▸ **Task brief**
Find all lines in the records that include the word "left", and copy them out.

::: Material provided :::

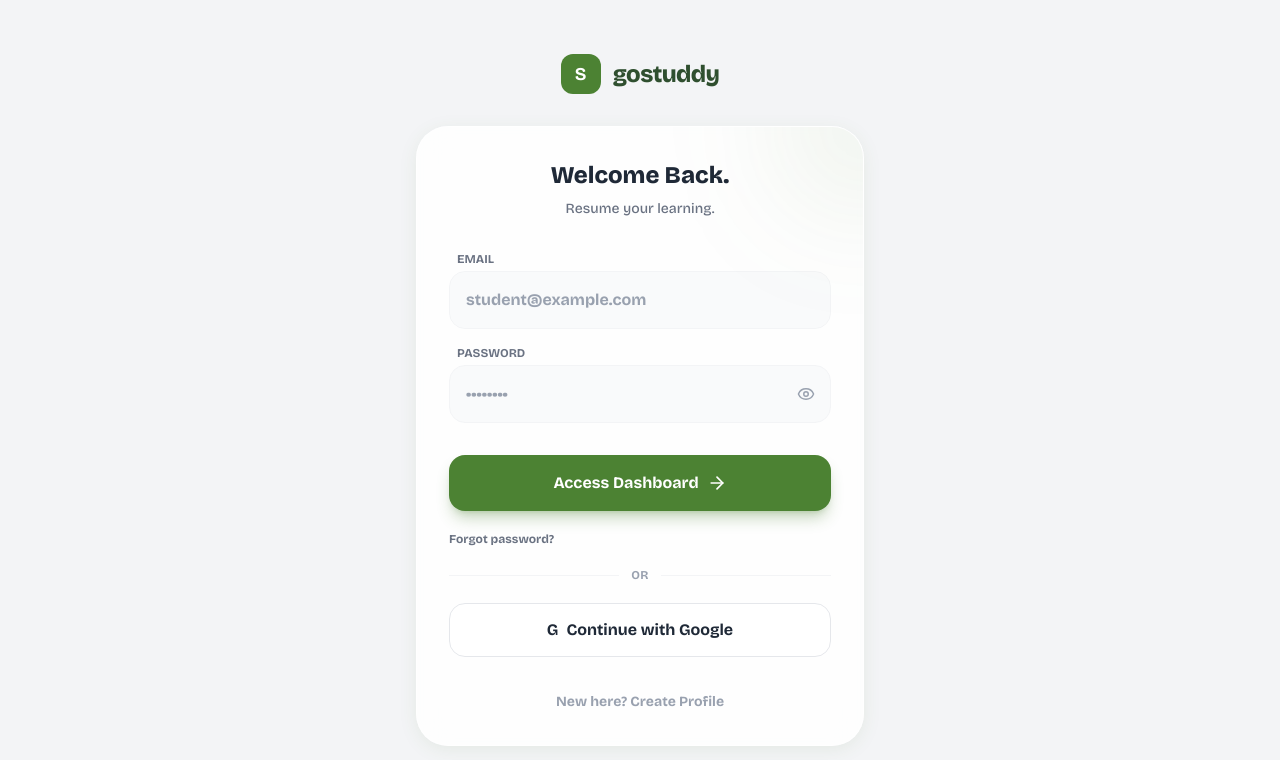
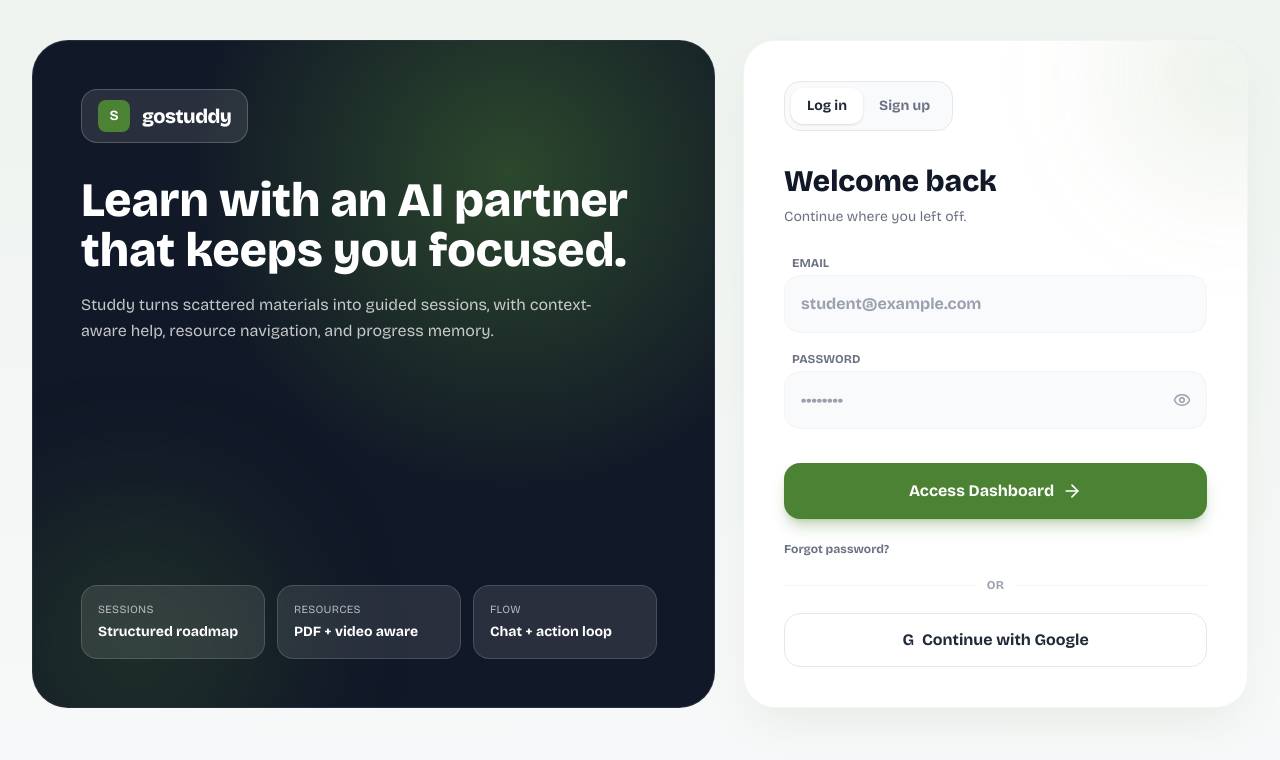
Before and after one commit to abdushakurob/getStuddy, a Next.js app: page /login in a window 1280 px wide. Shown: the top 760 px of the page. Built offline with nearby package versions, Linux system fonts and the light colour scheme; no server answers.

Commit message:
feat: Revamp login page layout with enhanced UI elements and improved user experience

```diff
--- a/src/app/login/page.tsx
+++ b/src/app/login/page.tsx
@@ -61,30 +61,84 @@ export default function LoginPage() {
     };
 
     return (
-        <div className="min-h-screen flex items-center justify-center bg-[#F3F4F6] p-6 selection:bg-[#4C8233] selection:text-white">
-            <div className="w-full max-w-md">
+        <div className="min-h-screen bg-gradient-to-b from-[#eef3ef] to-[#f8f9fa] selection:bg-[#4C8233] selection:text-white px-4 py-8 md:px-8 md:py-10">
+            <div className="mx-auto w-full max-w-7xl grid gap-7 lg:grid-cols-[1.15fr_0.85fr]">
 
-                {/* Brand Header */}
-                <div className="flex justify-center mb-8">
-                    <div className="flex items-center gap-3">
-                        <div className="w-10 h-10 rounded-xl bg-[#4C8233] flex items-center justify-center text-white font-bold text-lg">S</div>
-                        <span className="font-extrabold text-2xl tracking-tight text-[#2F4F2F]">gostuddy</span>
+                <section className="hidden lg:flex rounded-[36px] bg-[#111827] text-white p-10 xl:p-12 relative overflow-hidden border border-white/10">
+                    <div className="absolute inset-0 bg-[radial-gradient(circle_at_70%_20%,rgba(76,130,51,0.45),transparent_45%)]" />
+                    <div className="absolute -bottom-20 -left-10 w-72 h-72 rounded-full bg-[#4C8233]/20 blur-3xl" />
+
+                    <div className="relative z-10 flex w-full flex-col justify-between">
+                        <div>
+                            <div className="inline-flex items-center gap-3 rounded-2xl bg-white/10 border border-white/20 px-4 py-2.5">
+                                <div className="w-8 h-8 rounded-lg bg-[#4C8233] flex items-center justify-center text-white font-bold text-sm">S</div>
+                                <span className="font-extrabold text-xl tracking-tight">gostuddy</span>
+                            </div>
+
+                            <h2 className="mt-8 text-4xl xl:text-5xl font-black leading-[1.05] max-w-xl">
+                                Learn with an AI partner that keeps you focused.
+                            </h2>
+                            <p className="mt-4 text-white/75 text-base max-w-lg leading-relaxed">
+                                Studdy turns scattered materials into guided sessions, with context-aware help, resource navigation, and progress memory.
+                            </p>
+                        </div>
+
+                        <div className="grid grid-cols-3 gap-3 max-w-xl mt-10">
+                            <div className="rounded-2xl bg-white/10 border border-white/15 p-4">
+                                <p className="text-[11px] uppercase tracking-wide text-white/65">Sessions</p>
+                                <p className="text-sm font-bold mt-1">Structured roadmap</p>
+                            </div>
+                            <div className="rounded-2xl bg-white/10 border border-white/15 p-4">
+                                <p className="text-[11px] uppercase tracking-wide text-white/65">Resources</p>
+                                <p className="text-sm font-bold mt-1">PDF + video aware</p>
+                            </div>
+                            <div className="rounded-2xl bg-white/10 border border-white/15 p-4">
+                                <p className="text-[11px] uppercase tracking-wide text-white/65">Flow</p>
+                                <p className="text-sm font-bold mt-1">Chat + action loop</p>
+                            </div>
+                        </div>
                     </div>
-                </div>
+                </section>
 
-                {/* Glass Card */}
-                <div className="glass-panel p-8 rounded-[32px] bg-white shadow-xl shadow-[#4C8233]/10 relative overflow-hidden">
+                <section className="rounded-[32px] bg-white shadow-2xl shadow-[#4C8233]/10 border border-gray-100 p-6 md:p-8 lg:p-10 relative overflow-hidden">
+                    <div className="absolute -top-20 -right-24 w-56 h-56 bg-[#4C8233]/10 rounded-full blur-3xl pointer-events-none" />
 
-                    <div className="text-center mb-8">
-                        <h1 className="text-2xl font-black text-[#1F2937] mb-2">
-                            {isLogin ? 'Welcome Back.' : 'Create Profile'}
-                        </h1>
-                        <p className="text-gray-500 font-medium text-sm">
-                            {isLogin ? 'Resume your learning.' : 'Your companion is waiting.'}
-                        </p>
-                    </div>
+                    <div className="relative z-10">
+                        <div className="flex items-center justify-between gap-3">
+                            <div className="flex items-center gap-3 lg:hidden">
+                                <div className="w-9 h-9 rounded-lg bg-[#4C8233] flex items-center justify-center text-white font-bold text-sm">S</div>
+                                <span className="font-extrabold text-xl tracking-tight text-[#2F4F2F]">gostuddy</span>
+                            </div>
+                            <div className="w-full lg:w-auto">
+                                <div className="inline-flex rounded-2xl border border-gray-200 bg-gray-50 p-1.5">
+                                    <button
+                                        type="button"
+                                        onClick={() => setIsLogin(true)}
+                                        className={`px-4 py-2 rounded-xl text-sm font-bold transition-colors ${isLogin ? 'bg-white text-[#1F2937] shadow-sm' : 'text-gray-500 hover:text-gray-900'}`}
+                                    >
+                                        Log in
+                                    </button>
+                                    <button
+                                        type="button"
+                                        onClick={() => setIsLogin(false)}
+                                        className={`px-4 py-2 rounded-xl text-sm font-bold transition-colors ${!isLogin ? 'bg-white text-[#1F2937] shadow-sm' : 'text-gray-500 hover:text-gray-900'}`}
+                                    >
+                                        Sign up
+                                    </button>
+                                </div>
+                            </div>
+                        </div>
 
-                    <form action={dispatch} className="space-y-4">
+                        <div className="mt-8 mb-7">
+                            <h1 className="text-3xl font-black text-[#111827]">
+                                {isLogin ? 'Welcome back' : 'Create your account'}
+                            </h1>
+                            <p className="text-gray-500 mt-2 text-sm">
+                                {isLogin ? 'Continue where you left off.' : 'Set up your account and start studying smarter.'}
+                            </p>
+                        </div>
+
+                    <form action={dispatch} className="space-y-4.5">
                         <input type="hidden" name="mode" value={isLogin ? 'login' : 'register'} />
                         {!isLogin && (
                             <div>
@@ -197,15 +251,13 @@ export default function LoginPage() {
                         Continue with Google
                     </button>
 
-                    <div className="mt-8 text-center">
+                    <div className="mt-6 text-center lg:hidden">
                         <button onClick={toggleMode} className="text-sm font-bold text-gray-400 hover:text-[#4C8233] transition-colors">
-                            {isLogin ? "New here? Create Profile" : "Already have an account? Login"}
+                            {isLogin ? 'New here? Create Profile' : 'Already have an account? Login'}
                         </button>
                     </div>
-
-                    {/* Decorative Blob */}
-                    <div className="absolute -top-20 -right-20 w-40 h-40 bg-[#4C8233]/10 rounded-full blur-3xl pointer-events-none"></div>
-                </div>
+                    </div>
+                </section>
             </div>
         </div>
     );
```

:::
::: Material provided :::

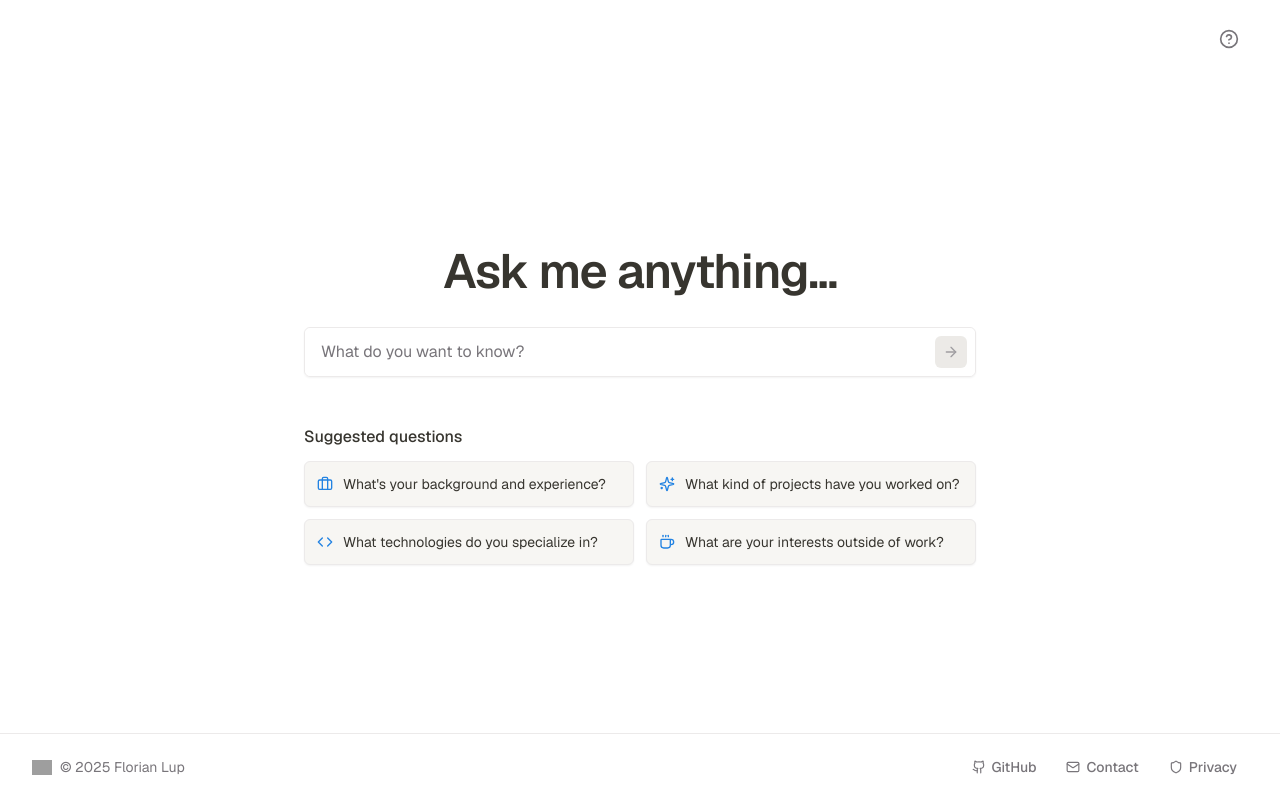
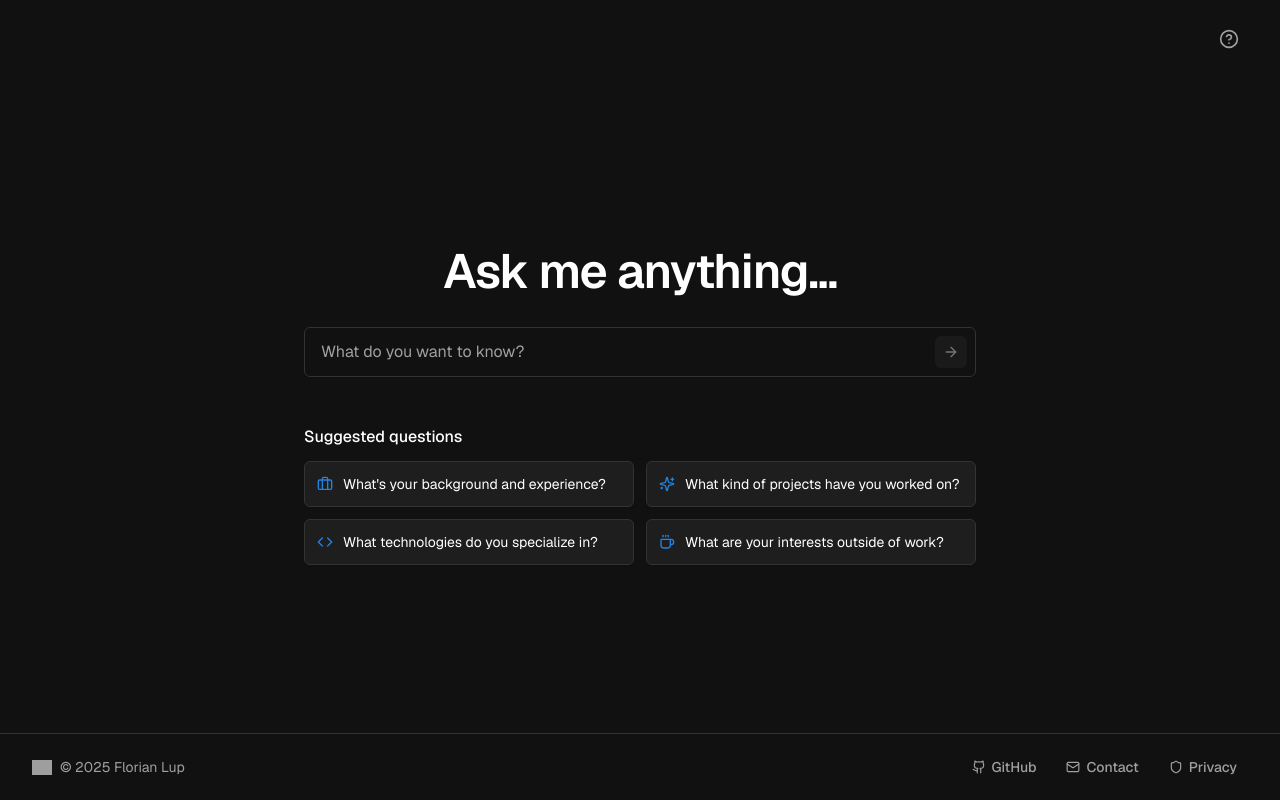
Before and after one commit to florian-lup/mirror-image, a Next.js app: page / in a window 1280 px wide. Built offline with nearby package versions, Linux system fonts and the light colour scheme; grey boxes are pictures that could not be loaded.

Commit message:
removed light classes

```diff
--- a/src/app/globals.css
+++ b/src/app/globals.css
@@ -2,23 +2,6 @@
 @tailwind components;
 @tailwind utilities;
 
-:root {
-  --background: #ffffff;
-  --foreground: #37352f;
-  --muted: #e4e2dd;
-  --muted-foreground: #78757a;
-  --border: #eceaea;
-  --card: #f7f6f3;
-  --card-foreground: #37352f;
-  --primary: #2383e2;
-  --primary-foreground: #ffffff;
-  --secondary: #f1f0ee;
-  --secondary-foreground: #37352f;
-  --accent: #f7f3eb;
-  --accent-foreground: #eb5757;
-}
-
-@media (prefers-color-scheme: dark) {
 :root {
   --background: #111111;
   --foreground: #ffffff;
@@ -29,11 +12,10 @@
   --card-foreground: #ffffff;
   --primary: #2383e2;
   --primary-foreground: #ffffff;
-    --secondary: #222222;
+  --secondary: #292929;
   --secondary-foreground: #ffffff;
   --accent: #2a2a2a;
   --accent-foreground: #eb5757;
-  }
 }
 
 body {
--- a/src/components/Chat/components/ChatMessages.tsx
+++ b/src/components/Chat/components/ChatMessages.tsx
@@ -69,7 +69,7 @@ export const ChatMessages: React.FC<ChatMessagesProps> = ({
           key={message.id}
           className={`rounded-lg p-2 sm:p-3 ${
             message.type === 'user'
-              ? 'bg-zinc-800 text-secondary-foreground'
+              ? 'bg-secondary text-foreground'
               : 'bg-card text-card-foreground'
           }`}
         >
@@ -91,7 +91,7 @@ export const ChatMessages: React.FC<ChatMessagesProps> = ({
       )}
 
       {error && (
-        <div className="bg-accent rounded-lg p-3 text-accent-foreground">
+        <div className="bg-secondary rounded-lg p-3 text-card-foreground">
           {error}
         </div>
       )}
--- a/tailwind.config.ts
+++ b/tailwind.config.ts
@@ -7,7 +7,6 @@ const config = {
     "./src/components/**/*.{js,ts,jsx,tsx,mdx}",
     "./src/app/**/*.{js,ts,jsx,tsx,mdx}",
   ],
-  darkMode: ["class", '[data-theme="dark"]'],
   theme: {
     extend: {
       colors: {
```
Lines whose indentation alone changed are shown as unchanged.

:::
::: Material provided :::

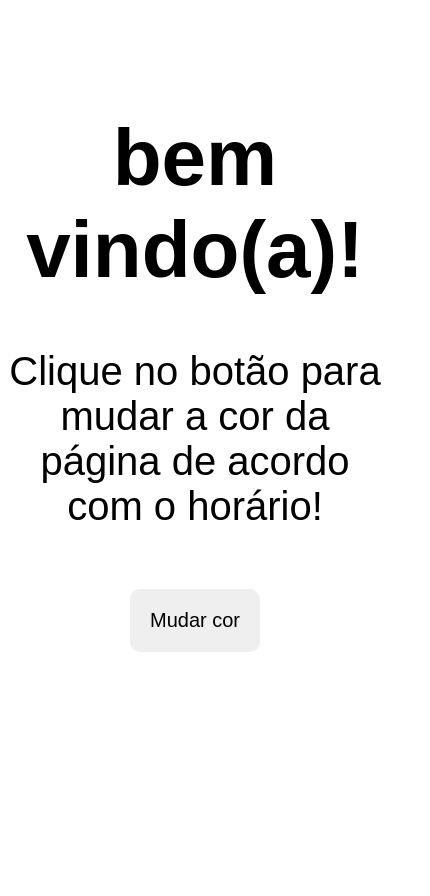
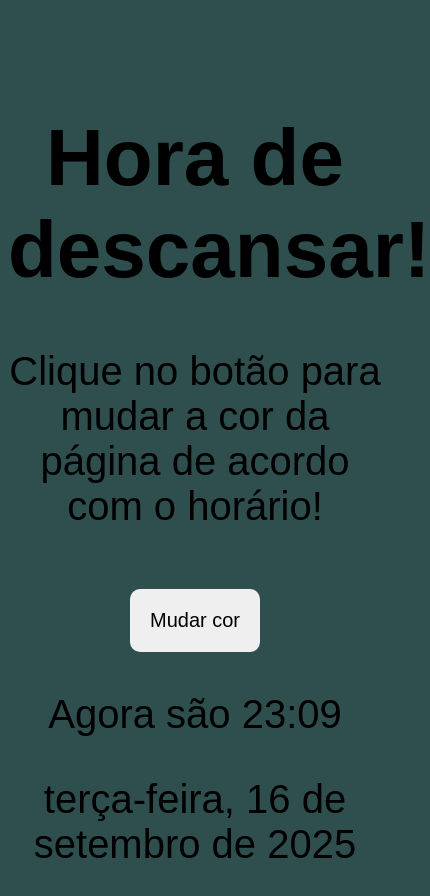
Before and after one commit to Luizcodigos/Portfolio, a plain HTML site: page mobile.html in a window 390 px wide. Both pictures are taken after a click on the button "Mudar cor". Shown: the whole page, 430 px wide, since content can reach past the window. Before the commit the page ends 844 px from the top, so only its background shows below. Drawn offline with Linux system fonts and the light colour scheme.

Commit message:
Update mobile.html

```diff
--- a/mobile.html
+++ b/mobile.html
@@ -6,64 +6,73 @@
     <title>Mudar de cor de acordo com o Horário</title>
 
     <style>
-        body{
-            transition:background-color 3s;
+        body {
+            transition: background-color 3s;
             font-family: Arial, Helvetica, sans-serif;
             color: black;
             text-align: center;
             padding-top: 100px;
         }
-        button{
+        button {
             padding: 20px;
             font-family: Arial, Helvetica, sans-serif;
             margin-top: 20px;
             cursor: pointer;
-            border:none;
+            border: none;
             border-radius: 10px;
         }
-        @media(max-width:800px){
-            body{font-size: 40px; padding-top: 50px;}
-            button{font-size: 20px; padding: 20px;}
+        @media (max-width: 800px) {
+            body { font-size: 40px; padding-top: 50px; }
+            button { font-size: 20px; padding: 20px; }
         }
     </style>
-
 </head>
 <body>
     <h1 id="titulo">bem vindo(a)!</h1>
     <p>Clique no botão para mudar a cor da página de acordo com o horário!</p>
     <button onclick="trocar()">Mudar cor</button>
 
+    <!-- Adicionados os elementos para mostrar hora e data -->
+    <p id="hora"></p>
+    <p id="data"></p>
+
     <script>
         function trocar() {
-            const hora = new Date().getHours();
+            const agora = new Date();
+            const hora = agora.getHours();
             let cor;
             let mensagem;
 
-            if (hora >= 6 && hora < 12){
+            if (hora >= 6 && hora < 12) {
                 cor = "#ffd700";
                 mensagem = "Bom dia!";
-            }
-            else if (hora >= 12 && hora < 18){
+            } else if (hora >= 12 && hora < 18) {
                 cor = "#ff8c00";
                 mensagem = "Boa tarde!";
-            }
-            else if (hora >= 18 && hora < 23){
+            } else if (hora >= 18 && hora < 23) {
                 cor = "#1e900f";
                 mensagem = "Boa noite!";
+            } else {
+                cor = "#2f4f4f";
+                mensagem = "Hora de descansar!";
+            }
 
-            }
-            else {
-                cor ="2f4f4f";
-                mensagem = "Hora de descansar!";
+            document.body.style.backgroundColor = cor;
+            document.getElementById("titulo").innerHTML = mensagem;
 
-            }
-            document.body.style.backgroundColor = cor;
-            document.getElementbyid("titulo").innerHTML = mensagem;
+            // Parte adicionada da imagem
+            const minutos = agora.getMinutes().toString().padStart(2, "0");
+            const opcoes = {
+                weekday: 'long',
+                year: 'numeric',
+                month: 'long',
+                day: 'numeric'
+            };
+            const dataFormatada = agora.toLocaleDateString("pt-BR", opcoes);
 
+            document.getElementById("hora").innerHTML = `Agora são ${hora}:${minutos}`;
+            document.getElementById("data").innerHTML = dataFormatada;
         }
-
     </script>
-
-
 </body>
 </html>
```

:::

▸ **Output**
+                    <div className="absolute -bottom-20 -left-10 w-72 h-72 rounded-full bg-[#4C8233]/20 blur-3xl" />
+                                {isLogin ? 'Continue where you left off.' : 'Set up your account and start studying smarter.'}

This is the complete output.